Your favorite condiments, such as ketchup, mustard, mayonnaise, lettuce, tomato slices, onion slices, and pickles
Instant-read thermometer, preferably digital; meat grinder fitted with a fine (3/16-inch) or coarse (1/4-inch) die
One day ahead, dry-brine the steaks: Pat the steaks dry with paper towels and rub kosher salt evenly into both sides. Put the steaks in a resealable plastic bag and chill in the refrigerator overnight.
Remove the steaks from the plastic bag and pat them dry. Cut the meat into 1 1/2-inch cubes and grind them using a meat grinder fitted with a 3/16- or 1/4-inch die. Gently form the ground meat into 4 (3/4-inch-thick) burger patties—each patty should be about 4 inches in diameter.
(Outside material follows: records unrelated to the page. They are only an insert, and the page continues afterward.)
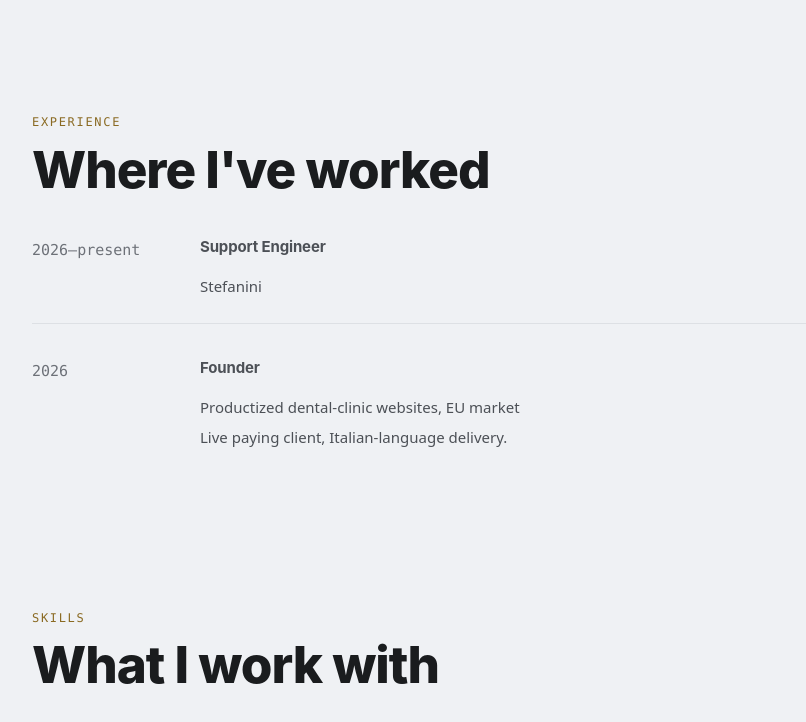
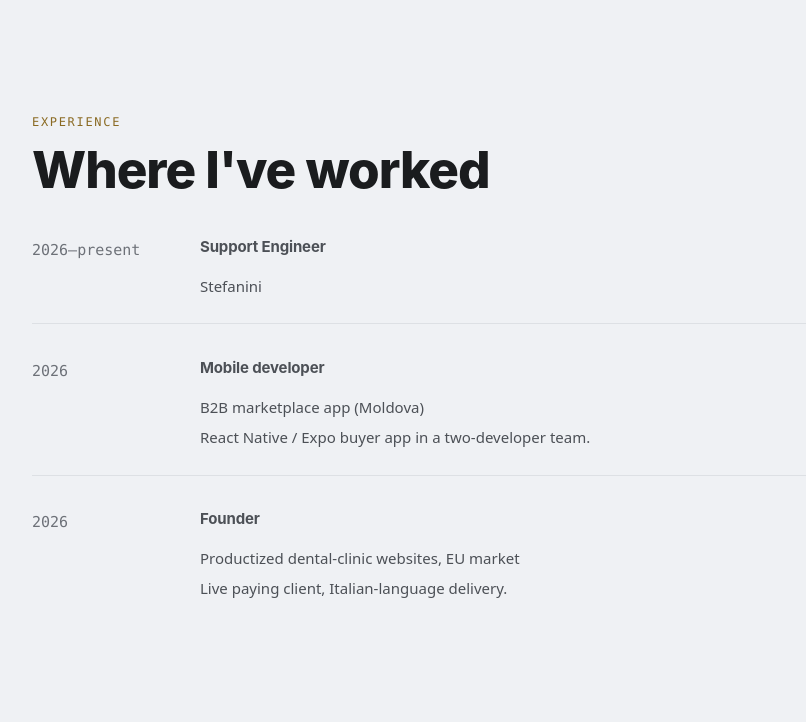
Before and after one commit to malmurk/malmurk.github.io, a plain HTML site: page index.html in a window 1280 px wide. Shown: the part 2485-3207 px from the top of the page, without its empty margins (96-902 px from the left). Drawn offline with Linux system fonts and the light colour scheme.

Commit message:
Add marketplace-app role to experience, align parent-stage count

```diff
--- a/index.html
+++ b/index.html
@@ -898,7 +898,7 @@ footer.site {
             </div>
             <div class="cascade-stage">
               <p class="stage-name">Parent</p>
-              <p class="stage-count">~190 <small>categories</small></p>
+              <p class="stage-count">~200 <small>categories</small></p>
             </div>
             <div class="cascade-stage">
               <p class="stage-name">Leaf</p>
@@ -999,6 +999,14 @@ footer.site {
         <div class="exp-item">
           <p class="exp-date">2026</p>
           <div>
+            <p class="exp-role">Mobile developer</p>
+            <p class="exp-org">B2B marketplace app (Moldova)</p>
+            <p>React Native / Expo buyer app in a two-developer team.</p>
+          </div>
+        </div>
+        <div class="exp-item">
+          <p class="exp-date">2026</p>
+          <div>
             <p class="exp-role">Founder</p>
             <p class="exp-org">Productized dental-clinic websites, EU market</p>
             <p>Live paying client, Italian-language delivery.</p>
```
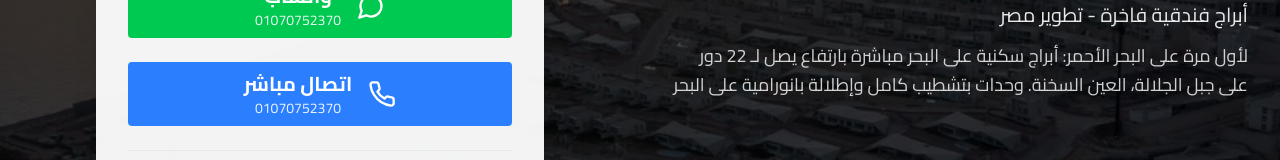
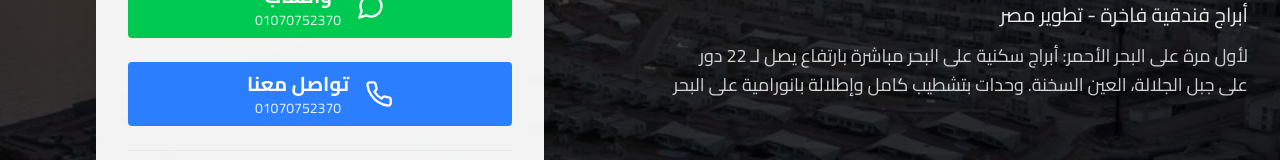
Before and after one commit to hadyaa552-debug/tatweer-misr-landing-hady, a Next.js app: page / in a window 1280 px wide. Shown: the part 444-604 px from the top of the page. Built offline with nearby package versions, Linux system fonts and the light colour scheme.

Commit message:
Force rebuild

```diff
--- a/components/hero.tsx
+++ b/components/hero.tsx
@@ -102,7 +102,7 @@ export default function Hero() {
                 >
                   <Phone className="w-7 h-7" />
                   <div className="text-center">
-                    <div>اتصال مباشر</div>
+                    <div>تواصل معنا</div>
                     <div className="text-sm font-normal opacity-90">{displayNumber}</div>
                   </div>
                 </button>
```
Chill the burgers on a wax paper–lined plate, covered, until ready to grill.
Meanwhile, prepare your grill for direct-heat cooking over medium heat: If using a charcoal grill, open the vents on the bottom of grill and light a large chimney starter full of charcoal (preferably hardwood). When the coals are covered with white-gray ash (about 20 to 30 minutes later), spread them out on the grill’s bottom rack, leaving a space to one side that is equal to the size of the food to be grilled so that it can be moved there in the case of flare-ups. Test the heat of the charcoal by holding your hand 5 inches above the coals for 3 to 4 seconds for medium heat. If the charcoal is too hot, continue to let it burn until it reaches medium.
If using a gas grill, preheat all burners on high, covered, for 10 minutes, then adjust the heat to medium.
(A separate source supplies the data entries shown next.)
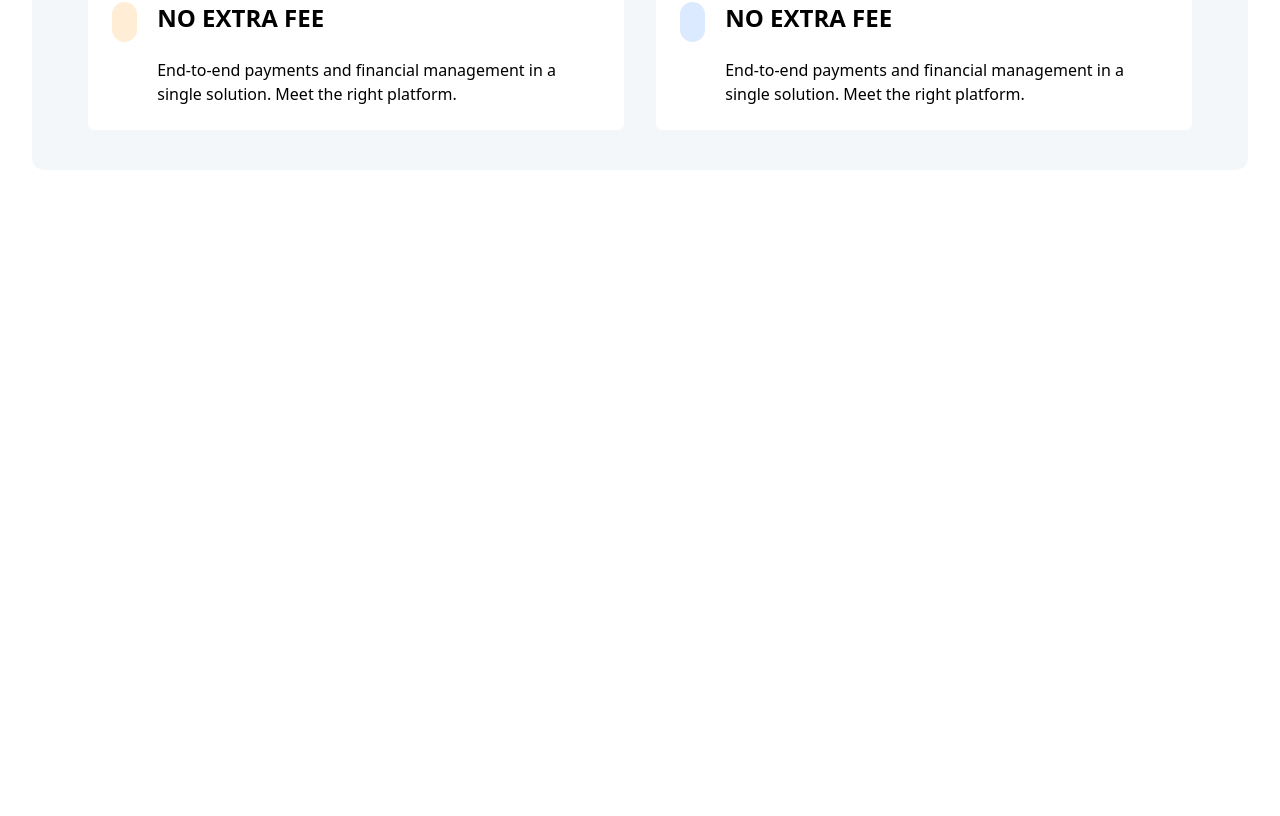
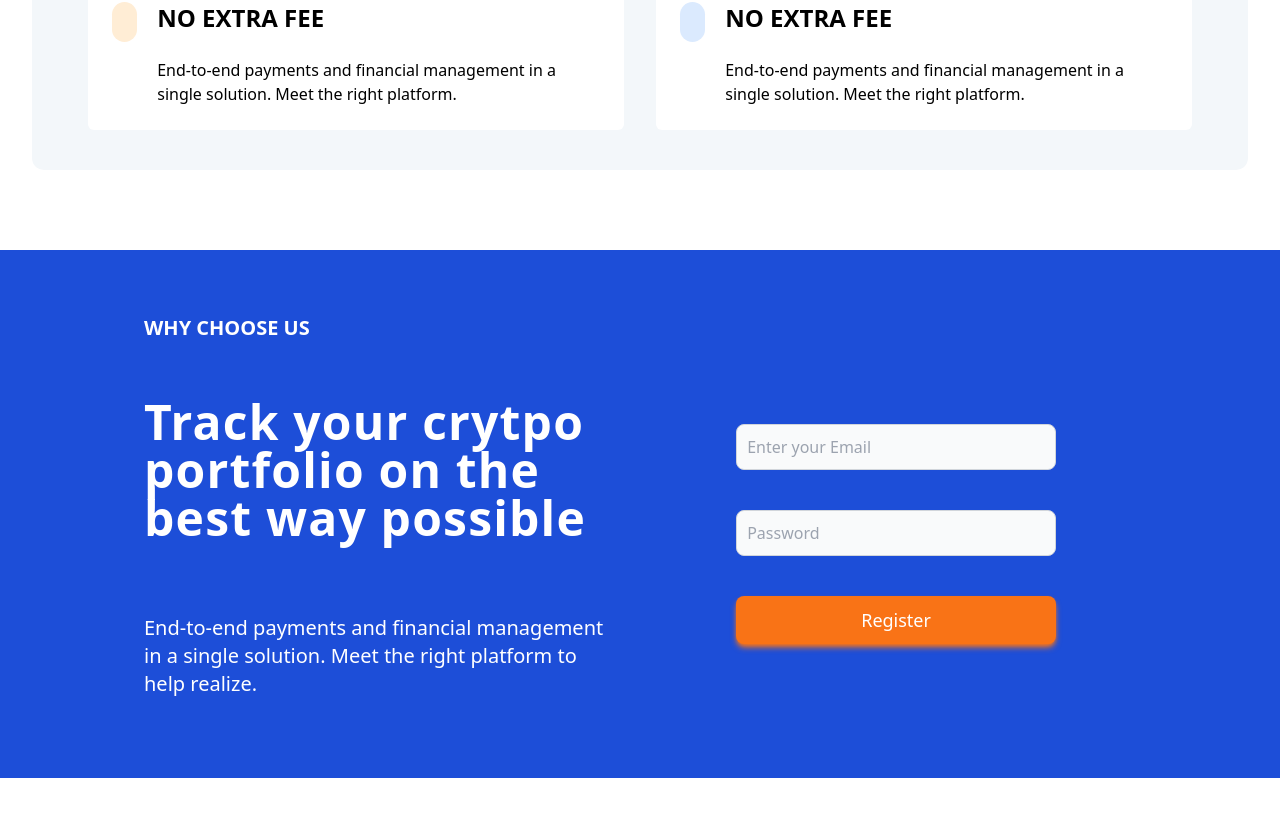
Before and after one commit to React-Tailwind-UI-Templetes/saas-landing-page-01, a React (Vite) app: page / in a window 1280 px wide. Shown: the part 4405-5221 px from the top of the page. Before the commit the page ends 4655 px from the top, so only its background shows below. Built offline with nearby package versions, Linux system fonts and the light colour scheme.

Commit message:
footer cta

```diff
--- a/src/App.jsx
+++ b/src/App.jsx
@@ -8,6 +8,7 @@ import PaymentInfo from './components/PaymentInfo'
 import RegisterCTA from './components/RegisterCTA'
 import TestimonialSection from './components/TestimonialSection'
 import ChooseUs from './components/ChooseUs'
+import FooterCTA from './components/FooterCTA'
 
 function App() {
 
@@ -21,6 +22,7 @@ function App() {
       <ContentSection3 />
       <TestimonialSection />
       <ChooseUs />
+      <FooterCTA />
     </>
   )
 }
--- /dev/null
+++ b/src/components/FooterCTA.jsx
@@ -0,0 +1,28 @@
+const FooterCTA = () => {
+    return (
+        <div className='bg-blue-700'>
+
+            <div className="container my-8 xl:my-20">
+                <div className="flex flex-col md:flex-row justify-between items-center gap-4 md:gap-6 xl:gap-10 px-2 md:px-4 xl:px-28 py-4 md:py-6 xl:py-10 rounded-lg relative">
+
+                    <div className="md:w-1/2 text-white">
+                        <p className='uppercase text-md md:text-xl py-2 md:py-4 xl:py-6 font-semibold'>Why Choose Us</p>
+                        <h1 className='text-2xl sm:text-3xl xl:text-5xl font-bold tracking-wide py-3 sm:py-4 xl:py-8'>Track your crytpo portfolio on the best way possible</h1>
+                        <p className='text-xl xl:py-10'>End-to-end payments and financial management in a single solution. Meet the right platform to help realize. </p>
+
+                    </div>
+                    <div className="md:w-1/2 lg:px-20">
+                        <form className="">
+
+                            <input type="text" placeholder="Enter your Email" className="bg-gray-50 border border-gray-300 text-gray-900 text-md rounded-lg focus:ring-blue-500 focus:border-blue-500 block w-full p-2.5 my-10" />
+                            <input type="text" placeholder="Password" className="bg-gray-50 border border-gray-300 text-gray-900 text-md rounded-lg focus:ring-blue-500 focus:border-blue-500 block w-full p-2.5 my-10" />
+                            <button className="text-white bg-orange-500 hover:bg-orange-700 focus:ring-4 focus:outline-none focus:ring-orange-500 font-medium rounded-lg text-lg w-full sm:w-full px-5 py-2.5 text-center transition-colors shadow-md shadow-orange-500">Register</button>
+                        </form>
+                    </div>
+                </div>
+            </div>
+        </div>
+    );
+};
+
+export default FooterCTA;
```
Grill the buns, cut sides down, on the main grilling grate, until grill marks appear, 30 seconds to 1 minute.
Lightly brush some oil on one side of each burger and season the same side with freshly ground black pepper. Grill the burgers, oiled and seasoned side down, covered, until nicely browned on the bottom, about 4 minutes. Season the other side of the burgers with pepper, then turn them carefully and continue to grill, covered, until an instant-read thermometer inserted sideways into the center of each patty registers 160°F for medium, about 4 to 5 minutes longer. Serve the burgers, topped with your favorite condiments, on the toasted buns.
• If you don’t want to dry-brine the steaks, just pat your meat dry and proceed with grinding.
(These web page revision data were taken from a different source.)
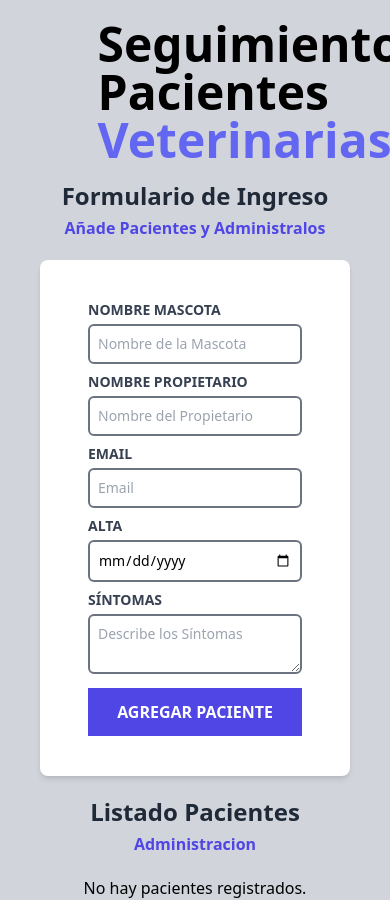
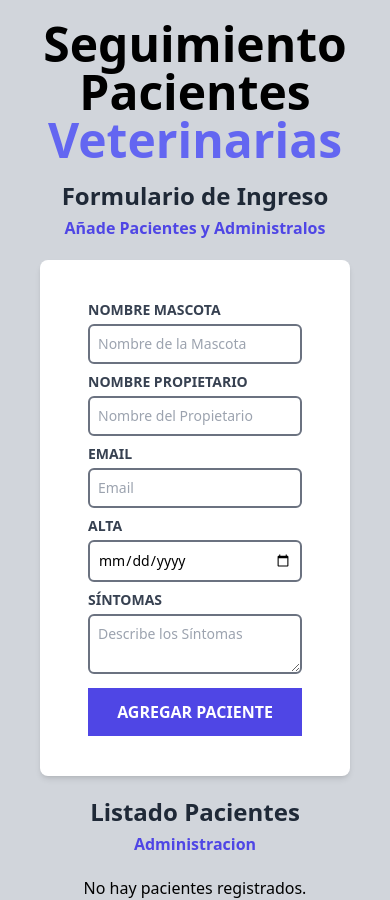
Before and after one commit to jonatha1992/veterinaria, a React (Vite) app: page / in a window 390 px wide. Built offline with nearby package versions, Linux system fonts and the light colour scheme.

Commit message:
cambios en el titulo

```diff
--- a/src/components/Header.jsx
+++ b/src/components/Header.jsx
@@ -3,7 +3,7 @@
 const Header = () => {
     return (
         <div className="mt-5">
-            <h1 className="font-black text-5xl text-center w-2/4 mx-auto">
+            <h1 className="font-black text-5xl text-center lg:w-2/4  md:w-3/4 mx-auto">
                 Seguimiento Pacientes <strong className=" text-indigo-500">Veterinarias</strong>{" "}
             </h1>
         </div>
```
• If you don’t have a meat grinder but still want to make your burgers from scratch, finely chop the meat by pulsing it in a food processor. The texture of the meat won’t be exactly the same, but you’ll still get many of the advantages of making your own burger patties. Another option is to go to a market with a good meat department and knowledgeable staff, and ask the butcher to grind chuck top blade steaks, gristle and all, only once—not twice (the way butchers usually do for burgers). Make sure to also specify that you want an 80/20 proportion of meat to fat. Just before grilling, season the burgers with 1 1/4 teaspoons kosher salt (the same amount specified for the dry brining) and several grinds of black pepper from a mill.
Epicurious/May 2013/by Kemp Minifie